If you are in foreclosure, you may be able to fight back if the mortgage lender has used defective or faulty affidavits or declarations in its case against you.
Generally, when people think of defective lender affidavits, the first thing that comes to mind is the robosigning scandal where lenders filed thousands of unverified, fraudulent affidavits in judicial foreclosures. But, defective declarations (which are similar to affidavits) can be an issue in nonjudicial foreclosures as well.
Read on to learn what foreclosure affidavits and declarations are, why they are important, and how to fight the foreclosure if you suspect a faulty affidavit or declaration is being used in your case.
(If you are struggling to pay your mortgage or facing imminent foreclosure, visit our Foreclosure section for help.)
Typically, in a judicial foreclosure, the lender must complete a written statement signed under oath, which is called an affidavit, to obtain its final judgment of foreclosure. (To learn more about the judicial foreclosure process works, see Nolo's Judicial v. Nonjudicial Foreclosure topic area.)
The affidavit usually includes information such as:
The information in the affidavit is supposed to be truthful, accurate, and adequately supported by file documentation. A person, usually a bank employee, reviews the loan documents (so he or she has some personal basis for believing the facts contained in the affidavit are true) and signs the affidavit. At least, that’s how it is supposed to work.
In 2010, it was revealed that several large banks and loan servicers routinely used affidavits signed by employees who did not personally check the documents for accuracy and did not possess the level of knowledge of the information that they attested to in those affidavits. So-called “robo-signers” signed thousands of affidavits each month, spending about 30 seconds on each affidavit, without ever reading or verifying the information contained in the affidavit. They did this in order to complete the process (and the foreclosure) as quickly as possible.

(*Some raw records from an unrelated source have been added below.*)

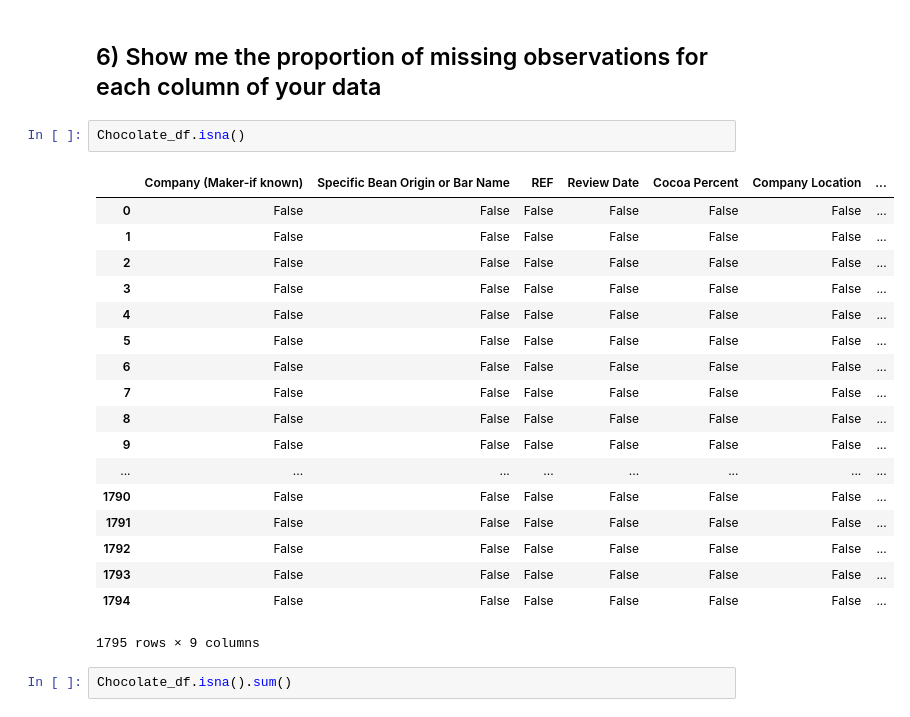
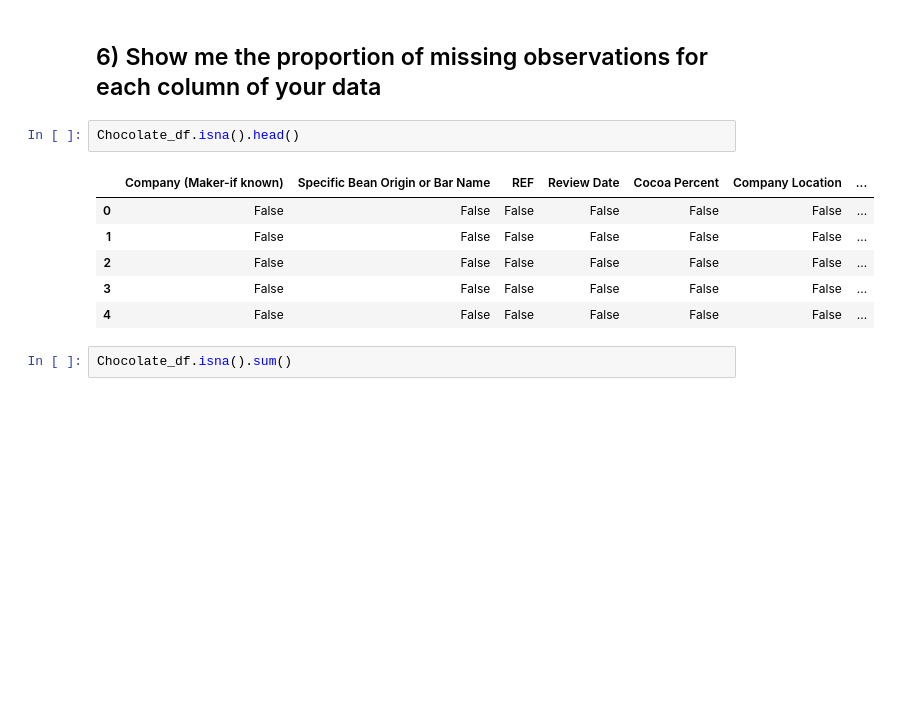
Before and after one commit to greeeneg/final-project, a Jupyter notebook: final-project.ipynb, the cells around one changed output. Saved outputs shown, nothing was run; the diff lists cells and outputs as text; blank space fills up the shorter version.

```diff
--- a/final-project.ipynb
+++ b/final-project.ipynb
@@ -58,26 +52,14 @@ Chocolate_df.shape
 # %% [markdown]
 ## 6) Show me the proportion of missing observations for each column of your data
 # %%
-Chocolate_df.isna()
+Chocolate_df.isna().head()
 # %% [output]
 |  | Company (Maker-if known) | Specific Bean Origin or Bar Name | REF | Review Date | Cocoa Percent | Company Location | ... |
 | 0 | False | False | False | False | False | False | ... |
 | 1 | False | False | False | False | False | False | ... |
 | 2 | False | False | False | False | False | False | ... |
 | 3 | False | False | False | False | False | False | ... |
 | 4 | False | False | False | False | False | False | ... |
-| 5 | False | False | False | False | False | False | ... |
-| 6 | False | False | False | False | False | False | ... |
-| 7 | False | False | False | False | False | False | ... |
-| 8 | False | False | False | False | False | False | ... |
-| 9 | False | False | False | False | False | False | ... |
-| ... | ... | ... | ... | ... | ... | ... | ... |
-| 1790 | False | False | False | False | False | False | ... |
-| 1791 | False | False | False | False | False | False | ... |
-| 1792 | False | False | False | False | False | False | ... |
-| 1793 | False | False | False | False | False | False | ... |
-| 1794 | False | False | False | False | False | False | ... |
-1795 rows × 9 columns
 # %%
 Chocolate_df.isna().sum()
 # %% [output]
```
Also changed, not shown: parts of 70 cells of this notebook.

This resulted in defective affidavits being filed in thousands of foreclosures. For example, affidavits contained discrepancies between actual fees charged and what the servicers' internal records indicated, as well as included unallowable fees and excessive monthly charges, among other things.
If the affidavit a bank submits is false -- either because the affiant (the signer) does not have personal knowledge of the facts and figures contained in the affidavit, or because the affidavit contains incorrect information -- the foreclosure should not go through.
(To learn more about the robosigning scandal and what effect it had on the foreclosure process, see Nolo's article False Affidavits in Foreclosures: What the Robo-Signing Mess Means for Homeowners.)
Some states require that lenders file certain declarations (which are similar to affidavits) in nonjudicial foreclosures. A declaration is a formal statement of facts concerning the case. However, unlike an affidavit, it is unsworn. (To learn more about nonjudicial foreclosures, see How Nonjudicial Foreclosures Work.)
In California and Washington, for example, the lender must complete a loss mitigation declaration as part of the nonjudicial foreclosure process. The lender cannot start a foreclosure by issuing a notice of default (Washington) or recording a notice of default (California) until it has:
When the lender starts the foreclosure, it must include a declaration along with the notice of default that it has complied with these requirements.
(To learn about the foreclosure laws in your state and find out if your state ordinarily uses a judicial or nonjudicial foreclosure process, check our State Foreclosure Laws topic area.)
A foreclosure that is based on inaccurate documentation can potentially:
Affidavits and declarations are used to support the lender’s case. If an affidavit or declaration is inaccurate, false, or defective, the lender should not be allowed to move forward with the foreclosure.
If you believe the affidavit or declaration being used in your foreclosure is flawed and want to challenge it, the way you go about fighting the foreclosure depends on whether the process is judicial or nonjudicial.
Judicial foreclosure. In a judicial foreclosure, the bank files a lawsuit in state court. You will receive a foreclosure complaint, petition, or similar document, along with a summons. In this type of foreclosure, you can bring up the matter as part of that lawsuit. (To learn more, read our article How to Fight a Foreclosure in Court: Judicial Foreclosure.)
Nonjudicial foreclosure. With a nonjudicial foreclosure, the bank can foreclose without going to court. So, you'll need to file your own lawsuit to bring up this issue. (To learn more, read our article How to Fight a Foreclosure in Court: Nonjudicial Foreclosure.)
(For more information about the difference between judicial and nonjudicial foreclosures, and the procedures for each, see Will Your Foreclosure Take Place In or Out of Court?)
If you are facing foreclosure and think that there is a defective affidavit or declaration in your case, you should speak to a qualified attorney who can advise you about what to do in your circumstances.
Any given foreclosure or legal situation has many potential claims and defenses. It is recommended that you seek the advice of local counsel or a legal aid organization to explore all possible defenses that may be available in your particular situation.
To learn more about different foreclosure defenses, see our Fighting Foreclosure in Court area.